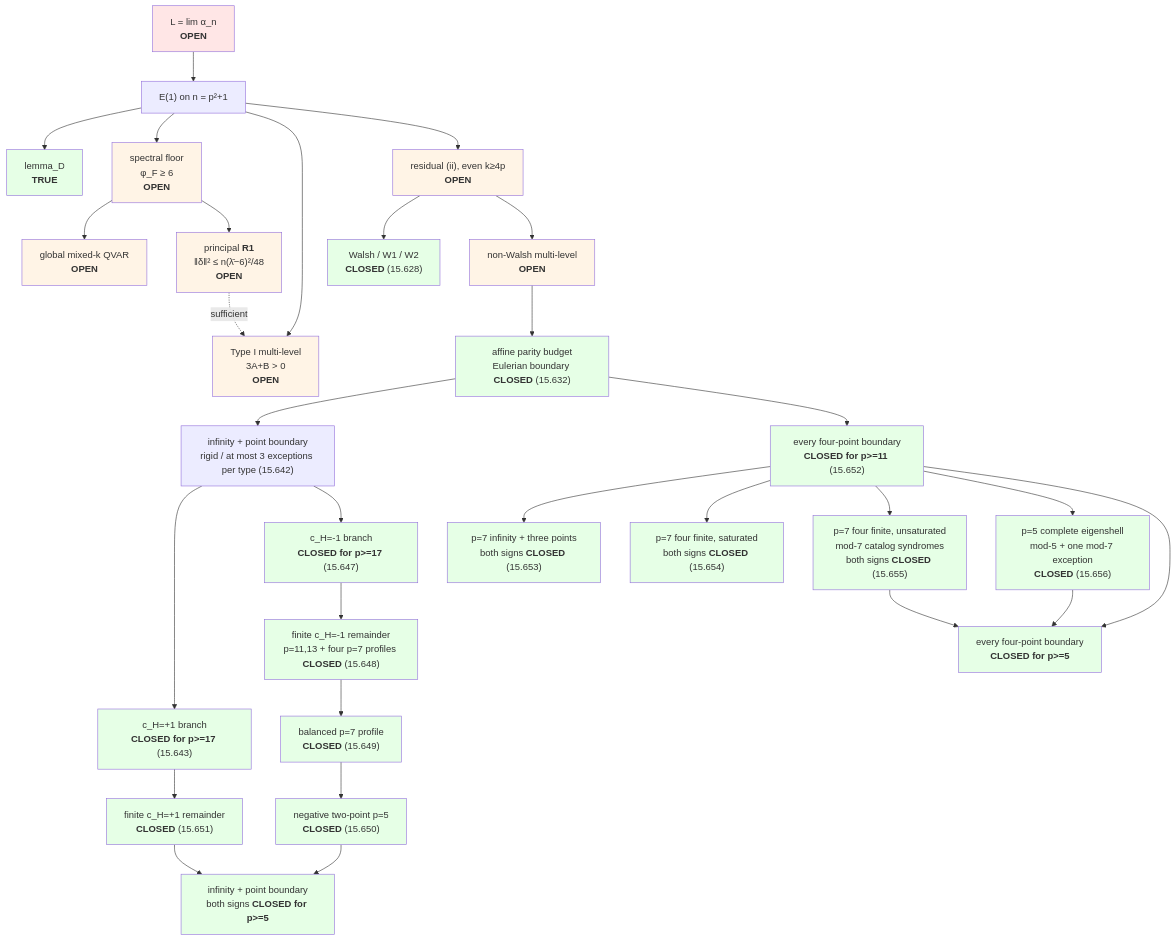
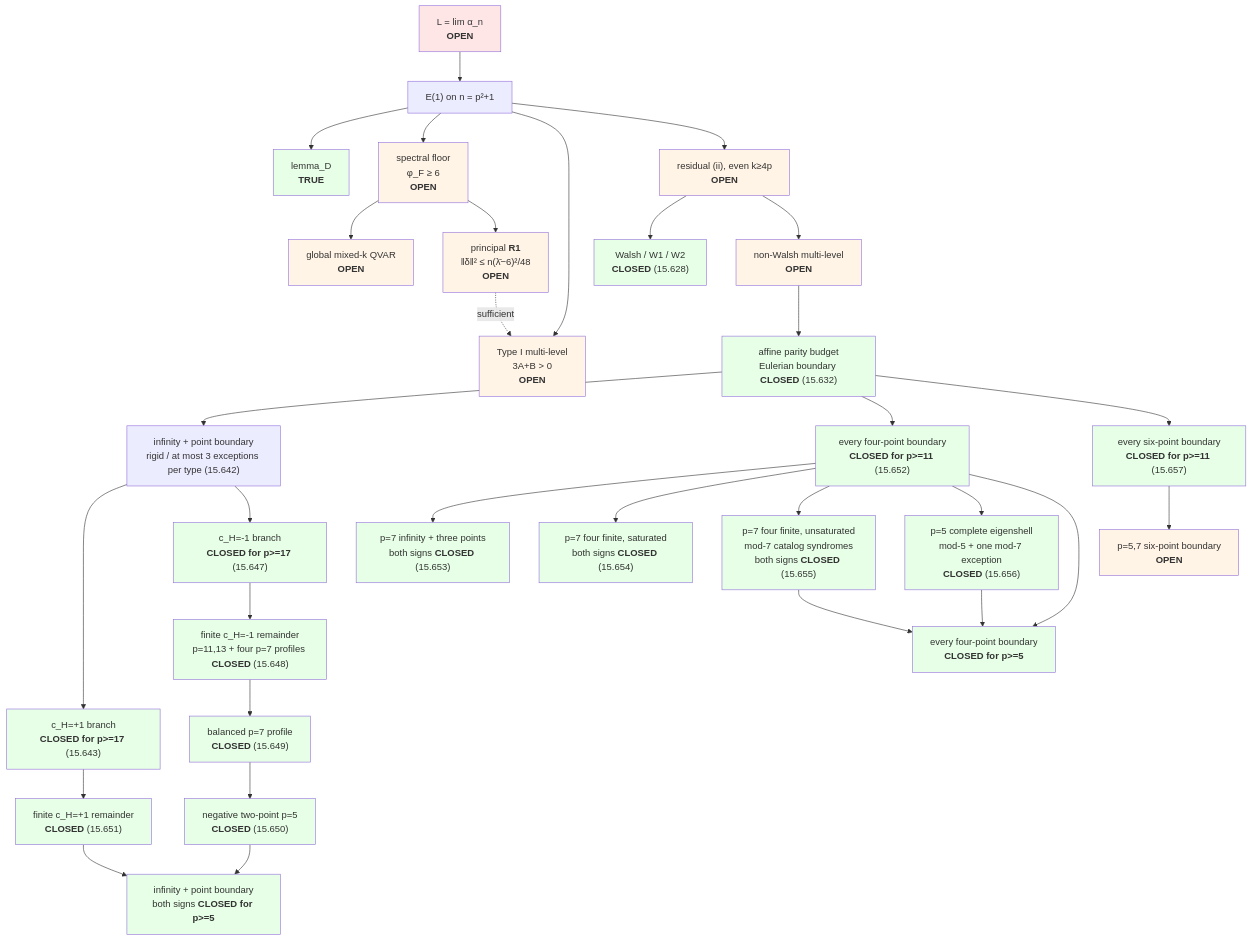
One commit to luckyseoul/quadratic-minmax-limit changed the diagram in README.md. Above: the diagram before and after it, drawn with Mermaid. The commit also changed other lines of this file and 9 other files, not shown here.

Commit message:
Exclude six-point boundaries for p at least 11

````diff
--- a/README.md
+++ b/README.md
@@ -136,54 +141,58 @@
 ```mermaid
 graph TD
     L["L = lim α_n<br/><b>OPEN</b>"] --> E1["E(1) on n = p²+1"]
     E1 --> D["lemma_D<br/><b>TRUE</b>"]
     E1 --> FLOOR["spectral floor<br/>φ_F ≥ 6<br/><b>OPEN</b>"]
     FLOOR --> QVAR["global mixed-k QVAR<br/><b>OPEN</b>"]
     FLOOR --> R1["principal <b>R1</b><br/>‖δ‖² ≤ n(λ̄−6)²/48<br/><b>OPEN</b>"]
     E1 --> TYPEI["Type I multi-level<br/>3A+B > 0<br/><b>OPEN</b>"]
     R1 -. sufficient .-> TYPEI
     E1 --> RES["residual (ii), even k≥4p<br/><b>OPEN</b>"]
     RES --> WALSH["Walsh / W1 / W2<br/><b>CLOSED</b> (15.628)"]
     RES --> MULTI["non-Walsh multi-level<br/><b>OPEN</b>"]
     MULTI --> BUDGET["affine parity budget<br/>Eulerian boundary <b>CLOSED</b> (15.632)"]
     BUDGET --> RIGID["infinity + point boundary<br/>rigid / at most 3 exceptions per type (15.642)"]
     RIGID --> POSKILL["c_H=+1 branch<br/><b>CLOSED for p>=17</b> (15.643)"]
     POSKILL --> POSFINITE["finite c_H=+1 remainder<br/><b>CLOSED</b> (15.651)"]
     RIGID --> NEGKILL["c_H=-1 branch<br/><b>CLOSED for p>=17</b> (15.647)"]
     NEGKILL --> NEGFINITE["finite c_H=-1 remainder<br/>p=11,13 + four p=7 profiles <b>CLOSED</b> (15.648)"]
     NEGFINITE --> P7BAL["balanced p=7 profile<br/><b>CLOSED</b> (15.649)"]
     P7BAL --> P5NEG["negative two-point p=5<br/><b>CLOSED</b> (15.650)"]
     POSFINITE --> TWOPT["infinity + point boundary<br/>both signs <b>CLOSED for p>=5</b>"]
     P5NEG --> TWOPT
     BUDGET --> FOUR["every four-point boundary<br/><b>CLOSED for p>=11</b> (15.652)"]
     FOUR --> P7INF["p=7 infinity + three points<br/>both signs <b>CLOSED</b> (15.653)"]
     FOUR --> P7SAT["p=7 four finite, saturated<br/>both signs <b>CLOSED</b> (15.654)"]
     FOUR --> P7MOD["p=7 four finite, unsaturated<br/>mod-7 catalog syndromes<br/>both signs <b>CLOSED</b> (15.655)"]
     FOUR --> P5FULL["p=5 complete eigenshell<br/>mod-5 + one mod-7 exception<br/><b>CLOSED</b> (15.656)"]
     FOUR --> ALL4["every four-point boundary<br/><b>CLOSED for p>=5</b>"]
     P7MOD --> ALL4
     P5FULL --> ALL4
+    BUDGET --> SIX["every six-point boundary<br/><b>CLOSED for p>=11</b> (15.657)"]
+    SIX --> P57SIX["p=5,7 six-point boundary<br/><b>OPEN</b>"]
     style L fill:#ffe6e6
     style D fill:#e6ffe6
     style FLOOR fill:#fff4e6
     style QVAR fill:#fff4e6
     style R1 fill:#fff4e6
     style TYPEI fill:#fff4e6
     style RES fill:#fff4e6
     style WALSH fill:#e6ffe6
     style MULTI fill:#fff4e6
     style BUDGET fill:#e6ffe6
+    style SIX fill:#e6ffe6
+    style P57SIX fill:#fff4e6
     style P7BAL fill:#e6ffe6
     style P5NEG fill:#e6ffe6
     style POSFINITE fill:#e6ffe6
     style FOUR fill:#e6ffe6
     style P7INF fill:#e6ffe6
     style P7SAT fill:#e6ffe6
     style P7MOD fill:#e6ffe6
     style P5FULL fill:#e6ffe6
     style ALL4 fill:#e6ffe6
     style TWOPT fill:#e6ffe6
     style POSKILL fill:#e6ffe6
     style NEGKILL fill:#e6ffe6
     style NEGFINITE fill:#e6ffe6
 ```
````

-*-*-

§ **Exercise requirements**
An exact, picture-free copy of the entries is required.

§ **Finished exercise**
One commit to luckyseoul/quadratic-minmax-limit changed the diagram in README.md. Above: the diagram before and after it, drawn with Mermaid. The commit also changed other lines of this file and 9 other files, not shown here.

Commit message:
Exclude six-point boundaries for p at least 11

````diff
--- a/README.md
+++ b/README.md
@@ -136,54 +141,58 @@
 ```mermaid
 graph TD
     L["L = lim α_n<br/><b>OPEN</b>"] --> E1["E(1) on n = p²+1"]
     E1 --> D["lemma_D<br/><b>TRUE</b>"]
     E1 --> FLOOR["spectral floor<br/>φ_F ≥ 6<br/><b>OPEN</b>"]
     FLOOR --> QVAR["global mixed-k QVAR<br/><b>OPEN</b>"]
     FLOOR --> R1["principal <b>R1</b><br/>‖δ‖² ≤ n(λ̄−6)²/48<br/><b>OPEN</b>"]
     E1 --> TYPEI["Type I multi-level<br/>3A+B > 0<br/><b>OPEN</b>"]
     R1 -. sufficient .-> TYPEI
     E1 --> RES["residual (ii), even k≥4p<br/><b>OPEN</b>"]
     RES --> WALSH["Walsh / W1 / W2<br/><b>CLOSED</b> (15.628)"]
     RES --> MULTI["non-Walsh multi-level<br/><b>OPEN</b>"]
     MULTI --> BUDGET["affine parity budget<br/>Eulerian boundary <b>CLOSED</b> (15.632)"]
     BUDGET --> RIGID["infinity + point boundary<br/>rigid / at most 3 exceptions per type (15.642)"]
     RIGID --> POSKILL["c_H=+1 branch<br/><b>CLOSED for p>=17</b> (15.643)"]
     POSKILL --> POSFINITE["finite c_H=+1 remainder<br/><b>CLOSED</b> (15.651)"]
     RIGID --> NEGKILL["c_H=-1 branch<br/><b>CLOSED for p>=17</b> (15.647)"]
     NEGKILL --> NEGFINITE["finite c_H=-1 remainder<br/>p=11,13 + four p=7 profiles <b>CLOSED</b> (15.648)"]
     NEGFINITE --> P7BAL["balanced p=7 profile<br/><b>CLOSED</b> (15.649)"]
     P7BAL --> P5NEG["negative two-point p=5<br/><b>CLOSED</b> (15.650)"]
     POSFINITE --> TWOPT["infinity + point boundary<br/>both signs <b>CLOSED for p>=5</b>"]
     P5NEG --> TWOPT
     BUDGET --> FOUR["every four-point boundary<br/><b>CLOSED for p>=11</b> (15.652)"]
     FOUR --> P7INF["p=7 infinity + three points<br/>both signs <b>CLOSED</b> (15.653)"]
     FOUR --> P7SAT["p=7 four finite, saturated<br/>both signs <b>CLOSED</b> (15.654)"]
     FOUR --> P7MOD["p=7 four finite, unsaturated<br/>mod-7 catalog syndromes<br/>both signs <b>CLOSED</b> (15.655)"]
     FOUR --> P5FULL["p=5 complete eigenshell<br/>mod-5 + one mod-7 exception<br/><b>CLOSED</b> (15.656)"]
     FOUR --> ALL4["every four-point boundary<br/><b>CLOSED for p>=5</b>"]
     P7MOD --> ALL4
     P5FULL --> ALL4
+    BUDGET --> SIX["every six-point boundary<br/><b>CLOSED for p>=11</b> (15.657)"]
+    SIX --> P57SIX["p=5,7 six-point boundary<br/><b>OPEN</b>"]
     style L fill:#ffe6e6
     style D fill:#e6ffe6
     style FLOOR fill:#fff4e6
     style QVAR fill:#fff4e6
     style R1 fill:#fff4e6
     style TYPEI fill:#fff4e6
     style RES fill:#fff4e6
     style WALSH fill:#e6ffe6
     style MULTI fill:#fff4e6
     style BUDGET fill:#e6ffe6
+    style SIX fill:#e6ffe6
+    style P57SIX fill:#fff4e6
     style P7BAL fill:#e6ffe6
     style P5NEG fill:#e6ffe6
     style POSFINITE fill:#e6ffe6
     style FOUR fill:#e6ffe6
     style P7INF fill:#e6ffe6
     style P7SAT fill:#e6ffe6
     style P7MOD fill:#e6ffe6
     style P5FULL fill:#e6ffe6
     style ALL4 fill:#e6ffe6
     style TWOPT fill:#e6ffe6
     style POSKILL fill:#e6ffe6
     style NEGKILL fill:#e6ffe6
     style NEGFINITE fill:#e6ffe6
 ```
````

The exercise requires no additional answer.